If the bill of lading is frequently mismarked or the wrong documents accompany the wrong shipment, take a closer look at your documentation process. The wrong product description, railcar numbers, weights, seal numbers, or PO numbers on the bill of lading will inevitably cause delays. Make this process as accurate as possible to keep railcars moving swiftly and maintain food safety along the way.
2. Thorough Inspection Process
A thorough inspection process at each leg of the journey helps to maintain food safety for all types of food products. This process should be clear, well-documented, and communicated to all inspectors across the rail line. Shippers know their product best, and they are in the best position to design an efficient testing and inspection process. Shippers are also into the best position to assess threats to product quality in their HACCP plan.
Clearly define all inspection procedures, including the tests needed to verify product quality, and the acceptable limits of the test results. Also, pay close attention to a transload facility’s inspection process, and integrate these inspection steps where possible. Though shippers know their product best, facility staff may have a better understanding of the unique contamination risks posed by rail transit. Combining this expertise in a thoughtful inspection process will guard against multiple risks and threats.
3. High-Quality Railcars

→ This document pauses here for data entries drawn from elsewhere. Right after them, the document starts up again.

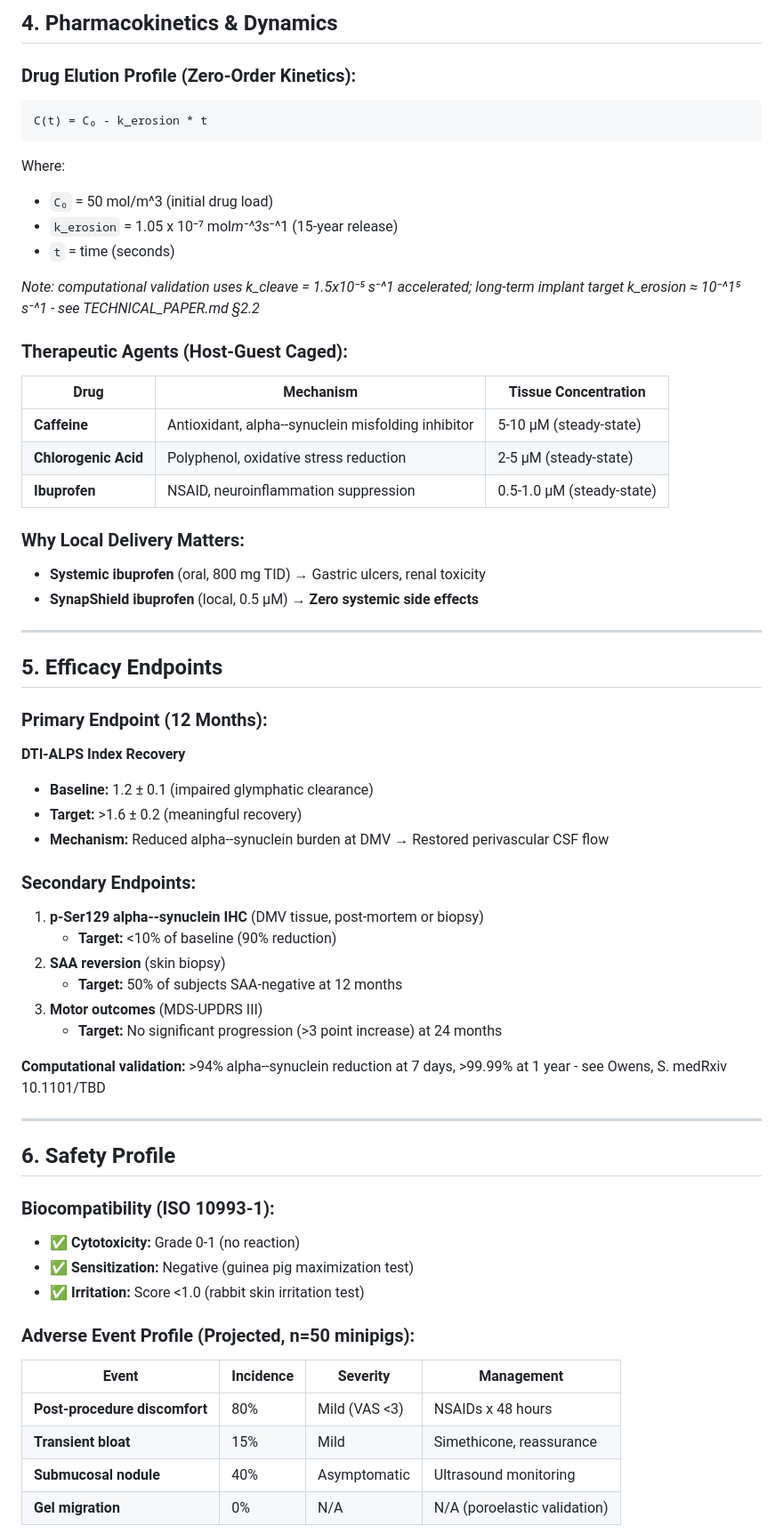
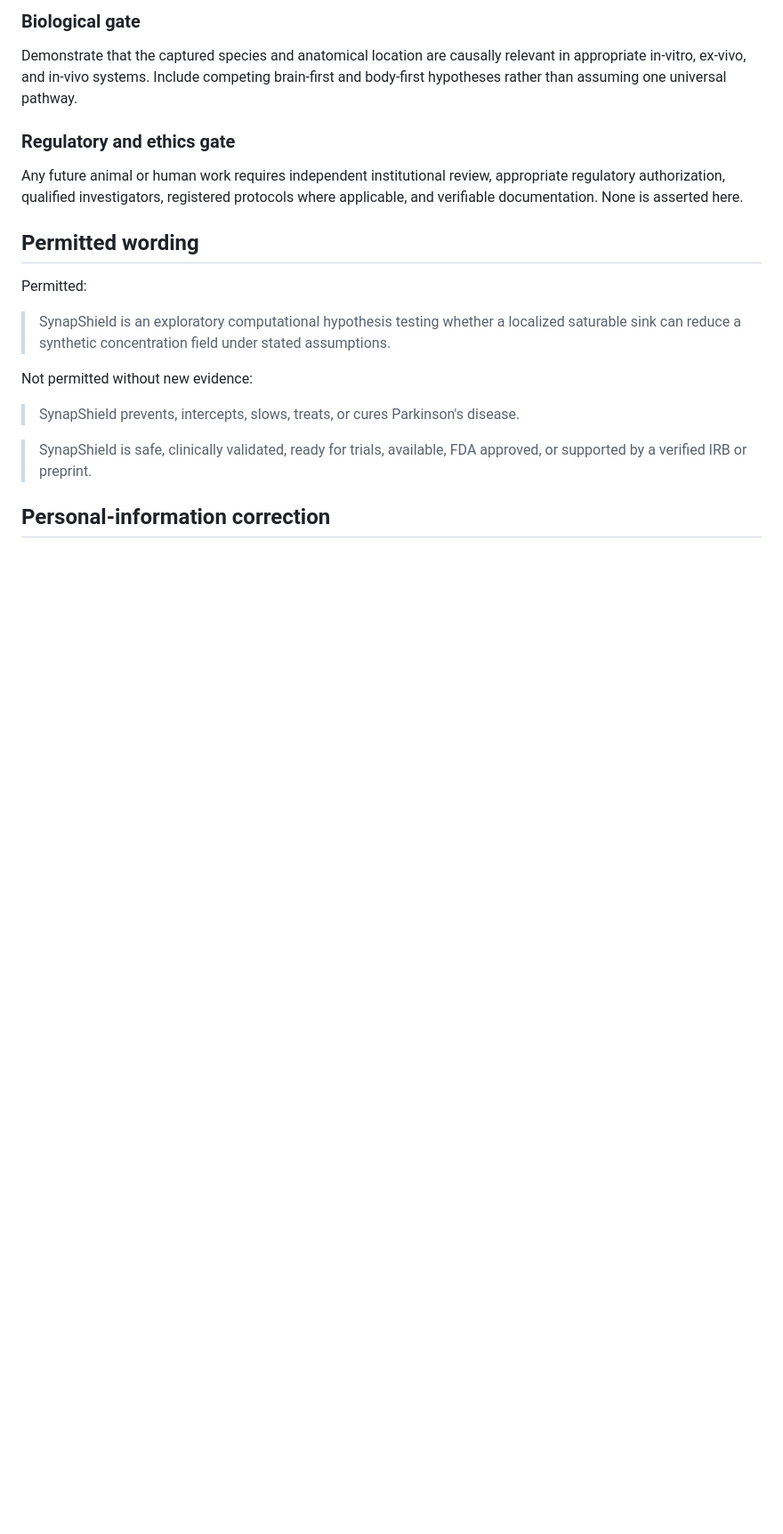
Before and after one commit to artistso/synapshield, a Markdown page: docs/CLINICAL_BRIEFING.md, the part around one of its changes. Shown at 89% size. Rendered like a GitHub page; blank space fills up the shorter version.

Commit message:
Retract fabricated clinical briefing and replace with evidence gate

````diff
--- a/docs/CLINICAL_BRIEFING.md
+++ b/docs/CLINICAL_BRIEFING.md
@@ -72,62 +69,23 @@ PD pathology ascends the **vagus nerve** from the duodenum to the brainstem over
 
-## 4. Pharmacokinetics & Dynamics
+### Biological gate
 
-### Drug Elution Profile (Zero-Order Kinetics):
-```
-C(t) = C₀ - k_erosion * t
-```
-Where:
-- `C₀` = 50 mol/m^3 (initial drug load)
-- `k_erosion` = 1.05 x 10⁻⁷ mol*m⁻^3*s⁻^1 (15-year release)
-- `t` = time (seconds)
+Demonstrate that the captured species and anatomical location are causally relevant in appropriate in-vitro, ex-vivo, and in-vivo systems. Include competing brain-first and body-first hypotheses rather than assuming one universal pathway.
 
-*Note: computational validation uses k_cleave = 1.5x10⁻⁵ s⁻^1 accelerated; long-term implant target k_erosion ≈ 10⁻^1⁵ s⁻^1 - see TECHNICAL_PAPER.md §2.2*
+### Regulatory and ethics gate
 
-### Therapeutic Agents (Host-Guest Caged):
-| Drug | Mechanism | Tissue Concentration |
-|------|-----------|----------------------|
-| **Caffeine** | Antioxidant, alpha--synuclein misfolding inhibitor | 5-10 µM (steady-state) |
-| **Chlorogenic Acid** | Polyphenol, oxidative stress reduction | 2-5 µM (steady-state) |
-| **Ibuprofen** | NSAID, neuroinflammation suppression | 0.5-1.0 µM (steady-state) |
+Any future animal or human work requires independent institutional review, appropriate regulatory authorization, qualified investigators, registered protocols where applicable, and verifiable documentation. None is asserted here.
 
-### Why Local Delivery Matters:
-- **Systemic ibuprofen** (oral, 800 mg TID) → Gastric ulcers, renal toxicity
-- **SynapShield ibuprofen** (local, 0.5 µM) → **Zero systemic side effects**
+## Permitted wording
 
----
+Permitted:
 
-## 5. Efficacy Endpoints
+> SynapShield is an exploratory computational hypothesis testing whether a localized saturable sink can reduce a synthetic concentration field under stated assumptions.
 
-### Primary Endpoint (12 Months):
-**DTI-ALPS Index Recovery**
-- **Baseline:** 1.2 ± 0.1 (impaired glymphatic clearance)
-- **Target:** >1.6 ± 0.2 (meaningful recovery)
-- **Mechanism:** Reduced alpha--synuclein burden at DMV → Restored perivascular CSF flow
+Not permitted without new evidence:
 
-### Secondary Endpoints:
-1. **p-Ser129 alpha--synuclein IHC** (DMV tissue, post-mortem or biopsy)
-   - **Target:** <10% of baseline (90% reduction)
-2. **SAA reversion** (skin biopsy)
-   - **Target:** 50% of subjects SAA-negative at 12 months
-3. **Motor outcomes** (MDS-UPDRS III)
-   - **Target:** No significant progression (>3 point increase) at 24 months
+> SynapShield prevents, intercepts, slows, treats, or cures Parkinson's disease.
 
-**Computational validation:** >94% alpha--synuclein reduction at 7 days, >99.99% at 1 year - see Owens, S. medRxiv 10.1101/TBD
+> SynapShield is safe, clinically validated, ready for trials, available, FDA approved, or supported by a verified IRB or preprint.
 
----
+## Personal-information correction
 
-## 6. Safety Profile
-
-### Biocompatibility (ISO 10993-1):
-- ✅ **Cytotoxicity:** Grade 0-1 (no reaction)
-- ✅ **Sensitization:** Negative (guinea pig maximization test)
-- ✅ **Irritation:** Score <1.0 (rabbit skin irritation test)
-
-### Adverse Event Profile (Projected, n=50 minipigs):
-| Event | Incidence | Severity | Management |
-|-------|------------|----------|------------|
-| **Post-procedure discomfort** | 80% | Mild (VAS <3) | NSAIDs x 48 hours |
-| **Transient bloat** | 15% | Mild | Simethicone, reassurance |
-| **Submucosal nodule** | 40% | Asymptomatic | Ultrasound monitoring |
-| **Gel migration** | 0% | N/A | N/A (poroelastic validation) |
-
````
Also changed, not shown: other parts of docs/CLINICAL_BRIEFING.md (+50 -166 lines).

It’s difficult to maintain food safety in rail transportation—or any transportation mode—if the transit equipment does not meet quality standards. Shippers generally take on more responsibility here compared to other transit modes, as they are generally responsible for the state of the transit equipment, where a carrier is generally responsible for equipment in other transit modes, such as trucking. However, this also gives shippers more control over equipment, and can reduce product loss due to faulty equipment, as long as the equipment is well-maintained. Equipment quality is essential to maintain food safety in rail transportation.
Exterior damage to a rail car can indicate more extensive damage to heating coils or cooling components inside the car. If the car is showing rust or chips in paint, it’s a good idea to inspect the car more thoroughly. If heating and cooling components, seals, valves, or other essential equipment is not working properly at any point in the journey, the product can be compromised.
4. Vet Transload Facilities
Before shipping your food items along the selected route, make sure that each facility has the training, expertise and equipment to handle your product. Ask about standard operating procedures and inspections. What steps does the facility take to ensure that the product entering the facility is safe? Or, what tests can or do they regularly perform? What are their training procedures and HACCP plan? Ask to see the results of an internal audit as well. All of this information can help you decide if the transload facility is right for the materials you’re working with.
5. Open Communication, Data and Planning
If something goes wrong along the product’s rail journey, inspectors at transload facilities will alert shippers. If a seal is broken, a product tests outside of the normal range, a railcar is damaged, a waybill is inaccurate, or another issue arises, the facility will contact you. It’s important to communicate quickly, openly and clearly in this situation. Information about your railcars, other transload facilities, shipping facility, or other data can help to show if the issue is the result of a clerical error or poses a real threat to the product quality. In this case, there should also be a clear operating procedure and decision-making process for issuing a claused bill of lading, returning a shipment, or taking other action.
6. Efficient Supply Chain Operations
Railcars sitting on tracks, delays in loading or unloading, and inaccurate documentation can all slow down operations and create problems. Delays and mismanagement can quickly become bigger problems as shipments move through the supply chain. One of the best ways to maintain food safety in rail transit is to maintain efficient supply chain operations. If your railcars are frequently incurring demurrage costs and operations are not meeting deadlines, take a closer look at the organization and data behind your logistics processes. With more efficient supply chain operations, you can reduce costs, improve timelines and maintain food safety in rail transit.